--- Stored data Enclosed Below ---

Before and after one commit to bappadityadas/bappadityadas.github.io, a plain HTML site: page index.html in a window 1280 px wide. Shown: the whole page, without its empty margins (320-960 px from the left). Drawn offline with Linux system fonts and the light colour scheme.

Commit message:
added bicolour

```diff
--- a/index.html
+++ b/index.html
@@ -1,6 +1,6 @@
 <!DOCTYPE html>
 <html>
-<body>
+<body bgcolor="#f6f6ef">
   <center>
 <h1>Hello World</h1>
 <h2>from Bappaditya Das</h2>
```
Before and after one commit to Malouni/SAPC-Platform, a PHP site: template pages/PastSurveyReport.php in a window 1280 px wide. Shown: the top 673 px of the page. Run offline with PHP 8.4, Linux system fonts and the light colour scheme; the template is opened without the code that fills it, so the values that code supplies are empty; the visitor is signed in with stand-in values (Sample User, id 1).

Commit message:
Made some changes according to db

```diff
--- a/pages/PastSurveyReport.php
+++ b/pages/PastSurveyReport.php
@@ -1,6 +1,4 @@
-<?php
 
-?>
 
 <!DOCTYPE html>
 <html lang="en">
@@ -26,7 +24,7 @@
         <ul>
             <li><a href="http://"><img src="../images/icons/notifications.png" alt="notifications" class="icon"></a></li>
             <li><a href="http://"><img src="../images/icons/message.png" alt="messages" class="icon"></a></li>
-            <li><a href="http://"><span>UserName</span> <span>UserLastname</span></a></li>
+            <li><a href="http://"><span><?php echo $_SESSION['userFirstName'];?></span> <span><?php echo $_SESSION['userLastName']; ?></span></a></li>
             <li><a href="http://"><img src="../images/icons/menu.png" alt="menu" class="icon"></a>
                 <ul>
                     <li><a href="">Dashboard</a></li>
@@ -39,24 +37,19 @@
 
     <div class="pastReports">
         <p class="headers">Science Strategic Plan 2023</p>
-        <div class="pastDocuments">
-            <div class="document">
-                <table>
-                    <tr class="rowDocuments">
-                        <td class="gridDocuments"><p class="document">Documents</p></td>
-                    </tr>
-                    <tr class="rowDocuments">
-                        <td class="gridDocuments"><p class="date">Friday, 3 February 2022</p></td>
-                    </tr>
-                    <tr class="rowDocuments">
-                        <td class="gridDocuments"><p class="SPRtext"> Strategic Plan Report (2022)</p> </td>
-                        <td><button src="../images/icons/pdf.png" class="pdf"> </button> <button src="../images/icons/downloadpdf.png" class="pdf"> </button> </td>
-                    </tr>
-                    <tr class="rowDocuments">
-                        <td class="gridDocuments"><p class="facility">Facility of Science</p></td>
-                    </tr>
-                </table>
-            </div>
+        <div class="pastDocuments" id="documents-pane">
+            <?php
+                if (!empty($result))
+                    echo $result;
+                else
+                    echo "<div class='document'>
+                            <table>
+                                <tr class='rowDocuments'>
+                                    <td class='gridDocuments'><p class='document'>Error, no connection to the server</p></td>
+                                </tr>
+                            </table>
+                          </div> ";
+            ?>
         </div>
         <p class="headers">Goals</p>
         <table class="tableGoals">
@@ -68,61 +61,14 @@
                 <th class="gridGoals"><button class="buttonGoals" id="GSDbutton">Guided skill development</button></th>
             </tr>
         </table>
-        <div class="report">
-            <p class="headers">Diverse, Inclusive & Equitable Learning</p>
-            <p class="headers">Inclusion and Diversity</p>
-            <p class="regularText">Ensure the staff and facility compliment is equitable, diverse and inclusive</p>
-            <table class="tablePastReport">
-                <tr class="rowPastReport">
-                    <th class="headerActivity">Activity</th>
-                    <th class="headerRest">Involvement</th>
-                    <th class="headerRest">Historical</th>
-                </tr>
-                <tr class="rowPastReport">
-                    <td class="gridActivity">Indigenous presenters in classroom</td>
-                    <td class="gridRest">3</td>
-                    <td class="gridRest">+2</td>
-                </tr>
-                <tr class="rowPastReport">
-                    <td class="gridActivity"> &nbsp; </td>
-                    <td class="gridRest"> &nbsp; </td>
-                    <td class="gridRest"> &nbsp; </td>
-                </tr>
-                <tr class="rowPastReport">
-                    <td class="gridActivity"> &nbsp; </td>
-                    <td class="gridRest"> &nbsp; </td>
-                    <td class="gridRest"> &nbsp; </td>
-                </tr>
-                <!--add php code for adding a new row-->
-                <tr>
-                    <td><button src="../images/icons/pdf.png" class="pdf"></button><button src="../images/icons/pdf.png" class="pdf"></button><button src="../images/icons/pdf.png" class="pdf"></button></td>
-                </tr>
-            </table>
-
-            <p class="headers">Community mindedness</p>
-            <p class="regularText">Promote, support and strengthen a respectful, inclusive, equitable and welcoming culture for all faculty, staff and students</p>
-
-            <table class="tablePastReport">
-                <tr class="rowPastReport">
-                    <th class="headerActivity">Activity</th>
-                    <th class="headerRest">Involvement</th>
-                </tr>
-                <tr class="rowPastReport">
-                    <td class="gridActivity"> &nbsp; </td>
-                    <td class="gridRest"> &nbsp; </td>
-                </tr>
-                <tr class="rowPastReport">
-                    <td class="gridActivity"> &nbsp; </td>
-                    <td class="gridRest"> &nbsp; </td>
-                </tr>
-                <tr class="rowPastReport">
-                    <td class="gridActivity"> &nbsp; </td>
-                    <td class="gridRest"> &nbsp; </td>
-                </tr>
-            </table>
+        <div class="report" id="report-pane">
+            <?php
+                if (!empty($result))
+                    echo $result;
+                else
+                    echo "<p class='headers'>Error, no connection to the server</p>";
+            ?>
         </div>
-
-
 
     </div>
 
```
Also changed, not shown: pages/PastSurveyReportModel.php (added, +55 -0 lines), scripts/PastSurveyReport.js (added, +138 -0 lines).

--- End of Enclosed Stored data ---

• Your task
Set down the data in full, word for word.

• Response
Before and after one commit to bappadityadas/bappadityadas.github.io, a plain HTML site: page index.html in a window 1280 px wide. Shown: the whole page, without its empty margins (320-960 px from the left). Drawn offline with Linux system fonts and the light colour scheme.

Commit message:
added bicolour

```diff
--- a/index.html
+++ b/index.html
@@ -1,6 +1,6 @@
 <!DOCTYPE html>
 <html>
-<body>
+<body bgcolor="#f6f6ef">
   <center>
 <h1>Hello World</h1>
 <h2>from Bappaditya Das</h2>
```
Before and after one commit to Malouni/SAPC-Platform, a PHP site: template pages/PastSurveyReport.php in a window 1280 px wide. Shown: the top 673 px of the page. Run offline with PHP 8.4, Linux system fonts and the light colour scheme; the template is opened without the code that fills it, so the values that code supplies are empty; the visitor is signed in with stand-in values (Sample User, id 1).

Commit message:
Made some changes according to db

```diff
--- a/pages/PastSurveyReport.php
+++ b/pages/PastSurveyReport.php
@@ -1,6 +1,4 @@
-<?php
 
-?>
 
 <!DOCTYPE html>
 <html lang="en">
@@ -26,7 +24,7 @@
         <ul>
             <li><a href="http://"><img src="../images/icons/notifications.png" alt="notifications" class="icon"></a></li>
             <li><a href="http://"><img src="../images/icons/message.png" alt="messages" class="icon"></a></li>
-            <li><a href="http://"><span>UserName</span> <span>UserLastname</span></a></li>
+            <li><a href="http://"><span><?php echo $_SESSION['userFirstName'];?></span> <span><?php echo $_SESSION['userLastName']; ?></span></a></li>
             <li><a href="http://"><img src="../images/icons/menu.png" alt="menu" class="icon"></a>
                 <ul>
                     <li><a href="">Dashboard</a></li>
@@ -39,24 +37,19 @@
 
     <div class="pastReports">
         <p class="headers">Science Strategic Plan 2023</p>
-        <div class="pastDocuments">
-            <div class="document">
-                <table>
-                    <tr class="rowDocuments">
-                        <td class="gridDocuments"><p class="document">Documents</p></td>
-                    </tr>
-                    <tr class="rowDocuments">
-                        <td class="gridDocuments"><p class="date">Friday, 3 February 2022</p></td>
-                    </tr>
-                    <tr class="rowDocuments">
-                        <td class="gridDocuments"><p class="SPRtext"> Strategic Plan Report (2022)</p> </td>
-                        <td><button src="../images/icons/pdf.png" class="pdf"> </button> <button src="../images/icons/downloadpdf.png" class="pdf"> </button> </td>
-                    </tr>
-                    <tr class="rowDocuments">
-                        <td class="gridDocuments"><p class="facility">Facility of Science</p></td>
-                    </tr>
-                </table>
-            </div>
+        <div class="pastDocuments" id="documents-pane">
+            <?php
+                if (!empty($result))
+                    echo $result;
+                else
+                    echo "<div class='document'>
+                            <table>
+                                <tr class='rowDocuments'>
+                                    <td class='gridDocuments'><p class='document'>Error, no connection to the server</p></td>
+                                </tr>
+                            </table>
+                          </div> ";
+            ?>
         </div>
         <p class="headers">Goals</p>
         <table class="tableGoals">
@@ -68,61 +61,14 @@
                 <th class="gridGoals"><button class="buttonGoals" id="GSDbutton">Guided skill development</button></th>
             </tr>
         </table>
-        <div class="report">
-            <p class="headers">Diverse, Inclusive & Equitable Learning</p>
-            <p class="headers">Inclusion and Diversity</p>
-            <p class="regularText">Ensure the staff and facility compliment is equitable, diverse and inclusive</p>
-            <table class="tablePastReport">
-                <tr class="rowPastReport">
-                    <th class="headerActivity">Activity</th>
-                    <th class="headerRest">Involvement</th>
-                    <th class="headerRest">Historical</th>
-                </tr>
-                <tr class="rowPastReport">
-                    <td class="gridActivity">Indigenous presenters in classroom</td>
-                    <td class="gridRest">3</td>
-                    <td class="gridRest">+2</td>
-                </tr>
-                <tr class="rowPastReport">
-                    <td class="gridActivity"> &nbsp; </td>
-                    <td class="gridRest"> &nbsp; </td>
-                    <td class="gridRest"> &nbsp; </td>
-                </tr>
-                <tr class="rowPastReport">
-                    <td class="gridActivity"> &nbsp; </td>
-                    <td class="gridRest"> &nbsp; </td>
-                    <td class="gridRest"> &nbsp; </td>
-                </tr>
-                <!--add php code for adding a new row-->
-                <tr>
-                    <td><button src="../images/icons/pdf.png" class="pdf"></button><button src="../images/icons/pdf.png" class="pdf"></button><button src="../images/icons/pdf.png" class="pdf"></button></td>
-                </tr>
-            </table>
-
-            <p class="headers">Community mindedness</p>
-            <p class="regularText">Promote, support and strengthen a respectful, inclusive, equitable and welcoming culture for all faculty, staff and students</p>
-
-            <table class="tablePastReport">
-                <tr class="rowPastReport">
-                    <th class="headerActivity">Activity</th>
-                    <th class="headerRest">Involvement</th>
-                </tr>
-                <tr class="rowPastReport">
-                    <td class="gridActivity"> &nbsp; </td>
-                    <td class="gridRest"> &nbsp; </td>
-                </tr>
-                <tr class="rowPastReport">
-                    <td class="gridActivity"> &nbsp; </td>
-                    <td class="gridRest"> &nbsp; </td>
-                </tr>
-                <tr class="rowPastReport">
-                    <td class="gridActivity"> &nbsp; </td>
-                    <td class="gridRest"> &nbsp; </td>
-                </tr>
-            </table>
+        <div class="report" id="report-pane">
+            <?php
+                if (!empty($result))
+                    echo $result;
+                else
+                    echo "<p class='headers'>Error, no connection to the server</p>";
+            ?>
         </div>
-
-
 
     </div>
 
```
Also changed, not shown: pages/PastSurveyReportModel.php (added, +55 -0 lines), scripts/PastSurveyReport.js (added, +138 -0 lines).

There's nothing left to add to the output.